User interface change data:
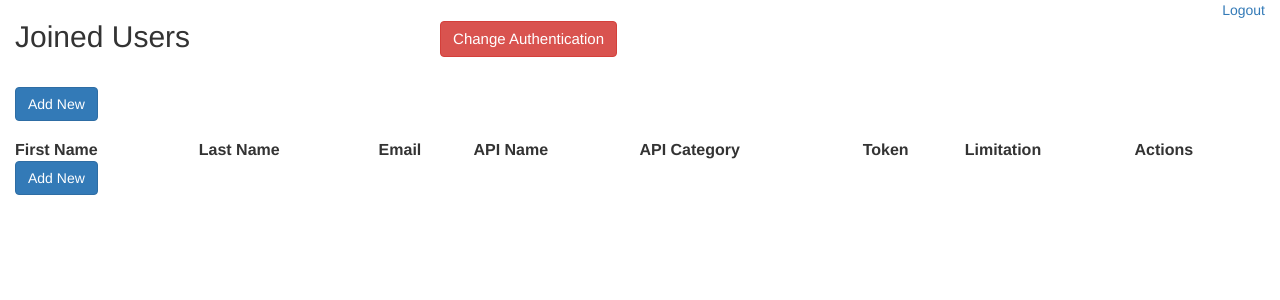
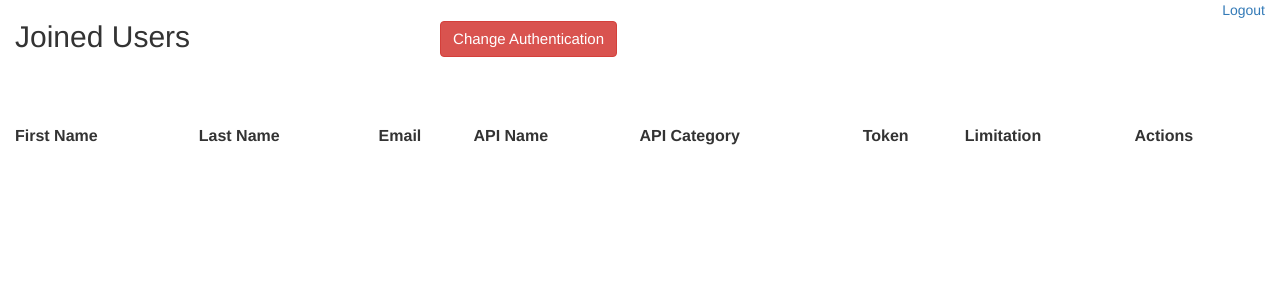
Before and after one commit to WangStar1031/racing_japan_keymanager_admin_page, a PHP site: page /myfile/admin_page.php in a window 1280 px wide. Shown: the top 300 px of the page. Run offline with PHP 8.4, Linux system fonts and the light colour scheme; the visitor is signed in with stand-in values (Sample User, id 1); data that the repository does not hold is empty.

Commit message:
Very small changed for removing add button.

```diff
--- a/admin_page.php
+++ b/admin_page.php
@@ -46,7 +46,7 @@ require_once __DIR__ . "/JRA/makeKey.php";
 	</div>
 	<h2>Joined Users<span class="btn btn-danger" style="margin-left: 20%; font-size: 15px; cursor: pointer;" data-toggle="modal" data-target="#authModal">Change Authentication</span><!-- <span class="btn btn-danger" style="margin-left: 20px; font-size: 15px; cursor: pointer;" data-toggle="modal" data-target="#paymentModal">Edit Payment</span> --></h2>
 	<br>
-	<button class="btn btn-primary" data-toggle="modal" data-target="#addNewModal">Add New</button>
+	<!-- <button class="btn btn-primary" data-toggle="modal" data-target="#addNewModal">Add New</button> -->
 	<br>
 	<br>
 	<table class="col-lg-12">
@@ -124,7 +124,7 @@ require_once __DIR__ . "/JRA/makeKey.php";
 	?>
 	</table>
 	<br>
-	<button class="btn btn-primary" data-toggle="modal" data-target="#addNewModal">Add New</button>
+	<!-- <button class="btn btn-primary" data-toggle="modal" data-target="#addNewModal">Add New</button> -->
 </div>
 
 <!-- Pass Change Modal -->
```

> DIRECTIONS FOR THIS TASK
With the pictures dropped, write out all of the entries word for word.

> EXERCISE ANSWER
Before and after one commit to WangStar1031/racing_japan_keymanager_admin_page, a PHP site: page /myfile/admin_page.php in a window 1280 px wide. Shown: the top 300 px of the page. Run offline with PHP 8.4, Linux system fonts and the light colour scheme; the visitor is signed in with stand-in values (Sample User, id 1); data that the repository does not hold is empty.

Commit message:
Very small changed for removing add button.

```diff
--- a/admin_page.php
+++ b/admin_page.php
@@ -46,7 +46,7 @@ require_once __DIR__ . "/JRA/makeKey.php";
 	</div>
 	<h2>Joined Users<span class="btn btn-danger" style="margin-left: 20%; font-size: 15px; cursor: pointer;" data-toggle="modal" data-target="#authModal">Change Authentication</span><!-- <span class="btn btn-danger" style="margin-left: 20px; font-size: 15px; cursor: pointer;" data-toggle="modal" data-target="#paymentModal">Edit Payment</span> --></h2>
 	<br>
-	<button class="btn btn-primary" data-toggle="modal" data-target="#addNewModal">Add New</button>
+	<!-- <button class="btn btn-primary" data-toggle="modal" data-target="#addNewModal">Add New</button> -->
 	<br>
 	<br>
 	<table class="col-lg-12">
@@ -124,7 +124,7 @@ require_once __DIR__ . "/JRA/makeKey.php";
 	?>
 	</table>
 	<br>
-	<button class="btn btn-primary" data-toggle="modal" data-target="#addNewModal">Add New</button>
+	<!-- <button class="btn btn-primary" data-toggle="modal" data-target="#addNewModal">Add New</button> -->
 </div>
 
 <!-- Pass Change Modal -->
```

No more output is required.